Input data:
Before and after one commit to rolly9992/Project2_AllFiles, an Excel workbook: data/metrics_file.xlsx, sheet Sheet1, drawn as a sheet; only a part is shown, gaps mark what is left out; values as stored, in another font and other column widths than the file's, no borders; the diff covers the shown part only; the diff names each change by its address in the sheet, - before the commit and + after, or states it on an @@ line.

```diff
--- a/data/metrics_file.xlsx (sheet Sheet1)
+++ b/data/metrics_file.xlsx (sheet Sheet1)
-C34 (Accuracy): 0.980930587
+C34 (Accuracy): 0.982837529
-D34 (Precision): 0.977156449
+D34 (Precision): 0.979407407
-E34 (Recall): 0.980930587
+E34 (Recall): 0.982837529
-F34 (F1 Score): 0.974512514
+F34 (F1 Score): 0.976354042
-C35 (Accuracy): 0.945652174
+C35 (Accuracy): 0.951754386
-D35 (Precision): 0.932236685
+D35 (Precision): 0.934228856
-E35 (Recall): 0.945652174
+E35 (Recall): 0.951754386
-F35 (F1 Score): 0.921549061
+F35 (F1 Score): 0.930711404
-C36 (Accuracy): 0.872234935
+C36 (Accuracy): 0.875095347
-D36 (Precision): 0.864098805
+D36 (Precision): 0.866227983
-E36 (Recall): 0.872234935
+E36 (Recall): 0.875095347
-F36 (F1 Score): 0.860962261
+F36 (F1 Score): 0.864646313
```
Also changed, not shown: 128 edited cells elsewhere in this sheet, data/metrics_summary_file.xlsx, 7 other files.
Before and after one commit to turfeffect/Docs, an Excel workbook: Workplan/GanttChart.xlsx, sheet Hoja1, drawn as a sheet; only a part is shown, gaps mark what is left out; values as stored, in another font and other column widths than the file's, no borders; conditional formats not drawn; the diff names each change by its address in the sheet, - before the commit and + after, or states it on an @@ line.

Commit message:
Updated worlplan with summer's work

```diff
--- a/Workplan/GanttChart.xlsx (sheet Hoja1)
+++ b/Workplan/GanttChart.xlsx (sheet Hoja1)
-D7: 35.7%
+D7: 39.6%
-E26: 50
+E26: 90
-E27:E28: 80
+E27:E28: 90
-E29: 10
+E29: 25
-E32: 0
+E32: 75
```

Required action: Repeat the records above in full, character for character.

Reply to the exercise:
Before and after one commit to rolly9992/Project2_AllFiles, an Excel workbook: data/metrics_file.xlsx, sheet Sheet1, drawn as a sheet; only a part is shown, gaps mark what is left out; values as stored, in another font and other column widths than the file's, no borders; the diff covers the shown part only; the diff names each change by its address in the sheet, - before the commit and + after, or states it on an @@ line.

```diff
--- a/data/metrics_file.xlsx (sheet Sheet1)
+++ b/data/metrics_file.xlsx (sheet Sheet1)
-C34 (Accuracy): 0.980930587
+C34 (Accuracy): 0.982837529
-D34 (Precision): 0.977156449
+D34 (Precision): 0.979407407
-E34 (Recall): 0.980930587
+E34 (Recall): 0.982837529
-F34 (F1 Score): 0.974512514
+F34 (F1 Score): 0.976354042
-C35 (Accuracy): 0.945652174
+C35 (Accuracy): 0.951754386
-D35 (Precision): 0.932236685
+D35 (Precision): 0.934228856
-E35 (Recall): 0.945652174
+E35 (Recall): 0.951754386
-F35 (F1 Score): 0.921549061
+F35 (F1 Score): 0.930711404
-C36 (Accuracy): 0.872234935
+C36 (Accuracy): 0.875095347
-D36 (Precision): 0.864098805
+D36 (Precision): 0.866227983
-E36 (Recall): 0.872234935
+E36 (Recall): 0.875095347
-F36 (F1 Score): 0.860962261
+F36 (F1 Score): 0.864646313
```
Also changed, not shown: 128 edited cells elsewhere in this sheet, data/metrics_summary_file.xlsx, 7 other files.
Before and after one commit to turfeffect/Docs, an Excel workbook: Workplan/GanttChart.xlsx, sheet Hoja1, drawn as a sheet; only a part is shown, gaps mark what is left out; values as stored, in another font and other column widths than the file's, no borders; conditional formats not drawn; the diff names each change by its address in the sheet, - before the commit and + after, or states it on an @@ line.

Commit message:
Updated worlplan with summer's work

```diff
--- a/Workplan/GanttChart.xlsx (sheet Hoja1)
+++ b/Workplan/GanttChart.xlsx (sheet Hoja1)
-D7: 35.7%
+D7: 39.6%
-E26: 50
+E26: 90
-E27:E28: 80
+E27:E28: 90
-E29: 10
+E29: 25
-E32: 0
+E32: 75
```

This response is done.